Prime Minister Ranil Wickremesinghe (left) stresses a point to President Maithripala Sirisena at the Budget 2016 Tea party last year | (Pic by Chandana Wijesinghe)

Buoyed by a phased $1.5bn funding pledge from the IMF, Sri Lanka has its sights set on building economic momentum and improving investor sentiment in the coming months.
Sri Lanka’s economy is expected to expand by 5% in 2016, the IMF said in a report issued in June, outstripping growth levels recorded for the previous two years. However, the country is under pressure to keep its programme of fiscal reforms on track.

“Sri Lanka’s medium-term growth prospects are generally favourable, given its strong base of human and physical capital and strategic position in a fast growing and dynamic region,” the IMF said.

The IMF said growth would be underpinned by heightened construction activity and the continued expansion of the services industry, led by the tourism, transport and ICT sectors.

Navigating the headwinds
Despite the bright outlook, Sri Lanka faces several external challenges, including the cooling of the Chinese economy, which is eroding export earnings, and the slow pace of global recovery.

Falling oil prices also risk reducing inflows from Sri Lankan workers overseas, which would significantly impact the economy. Remittances account for 9% of GDP and represent the largest single source of foreign currency.

Economic headwinds have contributed to a fall in revenue and higher recurrent expenditure, which pushed the 2015 fiscal deficit up to an estimated 6.9% of GDP. Public debt levels climbed to 76% of GDP, up from 70.7% in 2014.

Support from the IMF
In early June, the executive board of the IMF approved an extended fund facility (EFF) for the Sri Lankan government, authorising the lending of $1.5bn over a three-year period, and bringing total support to $2.2bn through multilateral and bilateral loans.

The funds will support Sri Lanka’s programme of economic reforms, while helping the country meet its balance of payment requirements.
The programme, which is built on six pillars – fiscal consolidation, revenue mobilisation, public financial management reform, state enterprise reform, flexible inflation targeting, and reforms to the trade and investment regime – is set to support Sri Lanka’s target of reducing the fiscal deficit to 3.5% by 2020.

The EFF will play a key part in helping the government reset its macroeconomic policies, according to Min Zhu, deputy managing director and acting chair of the IMF, while supporting its efforts to address key vulnerabilities, boost reserves and support stability and resilience.

“The economic programme also supports the government’s objective of boosting competitiveness and greater integration with regional and global markets through comprehensive trade reform and improvements to the investment environment,” he noted.

Reforms remain key
A commitment from the government to introduce the fiscal reforms agreed with the IMF will be key in helping Sri Lanka improve its ratings, according to Sagarika Chandra, associate director for Asia Pacific sovereigns at Fitch Ratings.

“From a rating standpoint, key drivers of ratings are really progress on the IMF programme and certain degree of predictability with policies,” Chandra said in mid-June.
Sri Lanka remains vulnerable to shifts in investor sentiment, Chandra noted, while high foreign currency debt could hurt debt ratios if the exchange rate depreciates.

In mid-February, Fitch downgraded Sri Lanka’s long-term foreign and local currency issuer default ratings to B(+) from BB(-) with a negative outlook, citing concerns over increased refinancing risks.

However, Sri Lanka has shown itself keen to move on reaching EFF compliance.

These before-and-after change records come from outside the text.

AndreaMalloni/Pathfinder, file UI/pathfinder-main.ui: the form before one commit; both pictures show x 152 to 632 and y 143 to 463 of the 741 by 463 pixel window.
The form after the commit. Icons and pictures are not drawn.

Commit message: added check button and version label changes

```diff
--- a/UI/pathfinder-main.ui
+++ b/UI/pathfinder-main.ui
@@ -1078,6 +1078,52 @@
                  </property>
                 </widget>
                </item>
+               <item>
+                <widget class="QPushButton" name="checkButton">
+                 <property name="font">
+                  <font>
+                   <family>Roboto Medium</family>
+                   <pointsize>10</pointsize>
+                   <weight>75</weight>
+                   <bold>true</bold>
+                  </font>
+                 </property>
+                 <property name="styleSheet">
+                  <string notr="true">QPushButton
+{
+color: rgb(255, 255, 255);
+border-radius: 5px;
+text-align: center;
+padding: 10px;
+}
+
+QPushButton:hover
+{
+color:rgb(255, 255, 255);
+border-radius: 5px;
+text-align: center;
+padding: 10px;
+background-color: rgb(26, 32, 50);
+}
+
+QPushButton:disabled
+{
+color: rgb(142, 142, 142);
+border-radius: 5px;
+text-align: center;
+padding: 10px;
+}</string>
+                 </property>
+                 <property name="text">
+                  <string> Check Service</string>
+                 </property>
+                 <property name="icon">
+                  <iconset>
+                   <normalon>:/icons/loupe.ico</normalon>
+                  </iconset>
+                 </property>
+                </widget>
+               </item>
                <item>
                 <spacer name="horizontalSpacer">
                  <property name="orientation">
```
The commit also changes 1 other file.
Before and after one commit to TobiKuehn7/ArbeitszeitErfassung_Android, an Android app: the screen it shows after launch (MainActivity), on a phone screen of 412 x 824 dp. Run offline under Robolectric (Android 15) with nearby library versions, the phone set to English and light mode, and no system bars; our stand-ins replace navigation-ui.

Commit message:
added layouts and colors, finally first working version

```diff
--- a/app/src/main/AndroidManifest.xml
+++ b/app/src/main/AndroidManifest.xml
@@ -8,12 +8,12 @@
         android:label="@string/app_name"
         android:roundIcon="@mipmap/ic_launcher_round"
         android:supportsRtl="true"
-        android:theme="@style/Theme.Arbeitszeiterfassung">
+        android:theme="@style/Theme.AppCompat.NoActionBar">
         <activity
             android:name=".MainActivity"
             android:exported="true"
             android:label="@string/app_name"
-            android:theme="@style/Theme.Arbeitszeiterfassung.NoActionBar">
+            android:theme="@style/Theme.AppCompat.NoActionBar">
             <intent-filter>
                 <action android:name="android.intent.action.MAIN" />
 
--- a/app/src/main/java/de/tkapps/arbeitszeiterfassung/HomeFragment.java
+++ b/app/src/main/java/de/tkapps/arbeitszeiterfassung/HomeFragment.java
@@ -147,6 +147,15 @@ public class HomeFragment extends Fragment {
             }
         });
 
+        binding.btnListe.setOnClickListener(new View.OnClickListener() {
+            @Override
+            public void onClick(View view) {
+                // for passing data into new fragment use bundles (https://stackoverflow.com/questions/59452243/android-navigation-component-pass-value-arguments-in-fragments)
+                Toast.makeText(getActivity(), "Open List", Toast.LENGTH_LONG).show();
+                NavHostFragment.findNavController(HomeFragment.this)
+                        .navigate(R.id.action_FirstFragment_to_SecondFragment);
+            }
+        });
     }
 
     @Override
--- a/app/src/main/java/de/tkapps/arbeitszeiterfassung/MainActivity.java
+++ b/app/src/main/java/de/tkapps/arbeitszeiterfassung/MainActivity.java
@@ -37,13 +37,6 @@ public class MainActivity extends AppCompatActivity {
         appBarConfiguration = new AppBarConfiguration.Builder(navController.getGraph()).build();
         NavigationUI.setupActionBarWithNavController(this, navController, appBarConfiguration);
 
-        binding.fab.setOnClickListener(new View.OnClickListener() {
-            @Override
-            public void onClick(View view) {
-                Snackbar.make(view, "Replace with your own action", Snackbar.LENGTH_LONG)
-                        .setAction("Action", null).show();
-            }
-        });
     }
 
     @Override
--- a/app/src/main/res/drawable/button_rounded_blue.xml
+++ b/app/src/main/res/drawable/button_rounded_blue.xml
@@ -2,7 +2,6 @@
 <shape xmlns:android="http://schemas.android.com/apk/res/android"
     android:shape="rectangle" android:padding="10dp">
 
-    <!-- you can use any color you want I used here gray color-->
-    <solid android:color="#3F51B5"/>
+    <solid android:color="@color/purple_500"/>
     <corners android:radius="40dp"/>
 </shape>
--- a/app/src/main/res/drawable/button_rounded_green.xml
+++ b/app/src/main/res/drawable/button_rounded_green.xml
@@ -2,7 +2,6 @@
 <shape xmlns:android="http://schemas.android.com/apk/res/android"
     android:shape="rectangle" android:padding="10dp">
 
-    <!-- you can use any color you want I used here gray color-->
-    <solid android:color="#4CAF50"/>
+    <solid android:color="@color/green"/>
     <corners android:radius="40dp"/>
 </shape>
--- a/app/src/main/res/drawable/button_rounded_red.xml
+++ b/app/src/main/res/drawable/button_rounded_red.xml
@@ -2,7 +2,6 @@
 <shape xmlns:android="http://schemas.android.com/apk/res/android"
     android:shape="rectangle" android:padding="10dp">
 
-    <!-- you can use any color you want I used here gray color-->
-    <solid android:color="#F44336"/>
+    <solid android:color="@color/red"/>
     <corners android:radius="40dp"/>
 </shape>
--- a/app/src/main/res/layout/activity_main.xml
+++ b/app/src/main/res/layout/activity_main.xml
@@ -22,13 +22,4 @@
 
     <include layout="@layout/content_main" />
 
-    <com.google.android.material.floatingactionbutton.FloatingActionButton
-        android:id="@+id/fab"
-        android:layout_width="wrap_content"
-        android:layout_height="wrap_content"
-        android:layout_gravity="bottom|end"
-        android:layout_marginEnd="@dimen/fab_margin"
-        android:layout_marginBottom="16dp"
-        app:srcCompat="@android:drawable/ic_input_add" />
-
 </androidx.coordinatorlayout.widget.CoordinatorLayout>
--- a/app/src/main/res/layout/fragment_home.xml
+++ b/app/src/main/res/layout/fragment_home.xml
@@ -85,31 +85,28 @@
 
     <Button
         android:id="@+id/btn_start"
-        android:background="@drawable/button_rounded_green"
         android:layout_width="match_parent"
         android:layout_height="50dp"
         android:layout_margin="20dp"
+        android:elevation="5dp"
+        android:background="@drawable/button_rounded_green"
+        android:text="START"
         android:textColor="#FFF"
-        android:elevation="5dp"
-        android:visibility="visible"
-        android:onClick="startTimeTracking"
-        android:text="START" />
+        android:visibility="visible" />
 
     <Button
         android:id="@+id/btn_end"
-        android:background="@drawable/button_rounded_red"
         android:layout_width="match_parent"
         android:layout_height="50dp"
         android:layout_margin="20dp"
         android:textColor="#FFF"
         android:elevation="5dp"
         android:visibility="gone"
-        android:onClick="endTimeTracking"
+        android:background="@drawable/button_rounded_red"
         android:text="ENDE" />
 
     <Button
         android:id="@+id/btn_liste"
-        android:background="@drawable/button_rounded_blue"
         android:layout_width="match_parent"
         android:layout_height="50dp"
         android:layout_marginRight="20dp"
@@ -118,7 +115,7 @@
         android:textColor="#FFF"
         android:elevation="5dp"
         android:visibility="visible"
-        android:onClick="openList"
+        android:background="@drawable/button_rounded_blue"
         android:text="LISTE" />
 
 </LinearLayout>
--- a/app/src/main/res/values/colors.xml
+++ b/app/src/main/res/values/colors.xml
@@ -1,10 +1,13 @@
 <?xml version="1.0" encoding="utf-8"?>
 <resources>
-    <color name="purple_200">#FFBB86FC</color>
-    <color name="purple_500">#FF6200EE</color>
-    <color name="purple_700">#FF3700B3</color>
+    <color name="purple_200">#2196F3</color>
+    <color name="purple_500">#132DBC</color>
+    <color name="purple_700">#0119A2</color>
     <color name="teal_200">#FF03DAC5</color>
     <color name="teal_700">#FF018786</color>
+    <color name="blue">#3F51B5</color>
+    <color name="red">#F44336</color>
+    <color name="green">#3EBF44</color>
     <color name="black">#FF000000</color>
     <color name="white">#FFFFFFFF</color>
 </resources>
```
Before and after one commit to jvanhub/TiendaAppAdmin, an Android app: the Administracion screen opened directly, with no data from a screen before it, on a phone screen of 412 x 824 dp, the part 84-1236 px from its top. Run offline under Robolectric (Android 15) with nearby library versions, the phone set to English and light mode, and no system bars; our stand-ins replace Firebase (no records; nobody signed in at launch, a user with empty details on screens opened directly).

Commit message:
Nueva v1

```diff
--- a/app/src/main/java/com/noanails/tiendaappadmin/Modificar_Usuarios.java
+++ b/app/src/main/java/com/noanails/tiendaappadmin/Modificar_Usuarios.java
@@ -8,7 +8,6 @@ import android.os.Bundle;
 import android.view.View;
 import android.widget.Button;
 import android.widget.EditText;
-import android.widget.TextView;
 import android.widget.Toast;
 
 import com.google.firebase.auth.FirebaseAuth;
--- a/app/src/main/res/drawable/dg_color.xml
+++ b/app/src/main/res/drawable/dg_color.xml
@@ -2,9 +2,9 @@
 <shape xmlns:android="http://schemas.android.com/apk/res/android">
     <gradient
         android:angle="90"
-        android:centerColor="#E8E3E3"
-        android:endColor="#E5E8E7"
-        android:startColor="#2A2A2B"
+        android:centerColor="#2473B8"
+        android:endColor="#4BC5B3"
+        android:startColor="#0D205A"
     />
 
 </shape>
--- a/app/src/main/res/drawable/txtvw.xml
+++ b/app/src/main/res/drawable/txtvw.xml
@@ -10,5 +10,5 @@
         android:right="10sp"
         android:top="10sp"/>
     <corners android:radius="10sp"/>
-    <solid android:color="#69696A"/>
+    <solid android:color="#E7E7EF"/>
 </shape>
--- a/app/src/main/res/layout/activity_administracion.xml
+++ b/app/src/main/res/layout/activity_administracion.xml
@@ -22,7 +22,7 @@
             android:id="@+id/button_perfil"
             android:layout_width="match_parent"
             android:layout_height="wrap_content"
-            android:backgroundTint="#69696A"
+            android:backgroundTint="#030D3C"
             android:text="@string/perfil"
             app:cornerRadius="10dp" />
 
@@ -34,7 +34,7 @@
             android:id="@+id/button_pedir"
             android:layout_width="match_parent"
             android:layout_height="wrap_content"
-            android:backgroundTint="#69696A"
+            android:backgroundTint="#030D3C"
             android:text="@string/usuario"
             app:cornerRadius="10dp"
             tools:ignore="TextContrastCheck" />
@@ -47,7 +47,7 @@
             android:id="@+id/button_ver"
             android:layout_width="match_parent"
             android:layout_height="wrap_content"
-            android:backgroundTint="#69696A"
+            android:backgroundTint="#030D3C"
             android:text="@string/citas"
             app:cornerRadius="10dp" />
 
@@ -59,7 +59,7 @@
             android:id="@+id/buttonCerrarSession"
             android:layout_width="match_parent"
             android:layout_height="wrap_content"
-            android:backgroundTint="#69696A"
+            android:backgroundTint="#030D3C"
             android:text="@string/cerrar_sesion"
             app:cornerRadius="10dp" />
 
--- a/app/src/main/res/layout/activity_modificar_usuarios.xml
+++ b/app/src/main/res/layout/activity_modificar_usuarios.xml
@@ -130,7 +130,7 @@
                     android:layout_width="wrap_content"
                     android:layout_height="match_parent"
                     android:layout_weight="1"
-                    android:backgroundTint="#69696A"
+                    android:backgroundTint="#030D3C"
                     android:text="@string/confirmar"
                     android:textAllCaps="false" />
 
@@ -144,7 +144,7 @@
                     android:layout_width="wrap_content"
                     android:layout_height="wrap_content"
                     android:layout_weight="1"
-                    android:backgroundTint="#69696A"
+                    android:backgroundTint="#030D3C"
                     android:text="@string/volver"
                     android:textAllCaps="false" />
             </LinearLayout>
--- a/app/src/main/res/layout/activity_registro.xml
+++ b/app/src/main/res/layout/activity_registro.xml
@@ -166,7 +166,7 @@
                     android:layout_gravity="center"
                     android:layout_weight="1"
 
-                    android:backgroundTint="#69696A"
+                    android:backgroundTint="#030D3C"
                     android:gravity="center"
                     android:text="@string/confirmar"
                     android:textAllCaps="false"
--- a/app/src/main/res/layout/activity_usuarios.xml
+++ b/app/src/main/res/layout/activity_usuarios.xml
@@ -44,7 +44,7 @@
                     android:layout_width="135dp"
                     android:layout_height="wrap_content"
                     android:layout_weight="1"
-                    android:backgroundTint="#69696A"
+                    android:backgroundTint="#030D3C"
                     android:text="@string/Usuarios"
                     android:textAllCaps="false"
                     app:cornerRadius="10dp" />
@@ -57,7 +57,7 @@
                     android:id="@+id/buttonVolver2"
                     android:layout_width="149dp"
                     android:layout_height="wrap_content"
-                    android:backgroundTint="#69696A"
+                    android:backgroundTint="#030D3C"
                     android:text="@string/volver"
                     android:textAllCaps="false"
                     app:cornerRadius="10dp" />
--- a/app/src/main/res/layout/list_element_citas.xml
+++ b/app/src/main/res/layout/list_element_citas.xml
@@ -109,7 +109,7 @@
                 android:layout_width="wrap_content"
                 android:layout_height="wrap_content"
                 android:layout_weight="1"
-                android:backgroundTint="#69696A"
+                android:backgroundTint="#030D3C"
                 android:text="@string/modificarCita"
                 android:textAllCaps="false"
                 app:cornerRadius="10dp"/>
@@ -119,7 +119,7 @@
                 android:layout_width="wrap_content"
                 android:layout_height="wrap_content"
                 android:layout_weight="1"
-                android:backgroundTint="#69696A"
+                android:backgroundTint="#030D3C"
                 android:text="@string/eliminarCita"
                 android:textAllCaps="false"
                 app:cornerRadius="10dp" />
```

The government has already taken steps to broaden its tax base, approving the reintroduction of a capital gains tax. Earlier this year, Sri Lanka increased its value-added tax from 11% to 15%, while also extending its coverage to include more goods and services.

There are also plans to lift restrictions on foreign exchange flows and allow free movement of funds in and out of the country. The move, announced in early June, would lift a long-standing regulation blocking the free repatriation of capital. Rescinding the regulation is expected to promote freer movement of funds and encourage foreign direct investment.

On target
Sri Lanka looks to be on track to meet the IMF’s growth projections for 2016, with GDP having expanded by 5.5% year-on-year (y-o-y) in the first quarter, according to data issued by the Department of Census and Statistics in mid-June.

The financial services component of the economy delivered the strongest performance, expanding 15.9% in the first quarter, a reflection of the IMF’s assessment of the healthy state of the country’s banking system, while the services industry grew by a solid 4.9% for the quarter.

The construction sector performed strongly in the quarter, with activity increasing 12% y-o-y, while the industrial sector also posted growth, rising by 8.3% over the same period in 2015.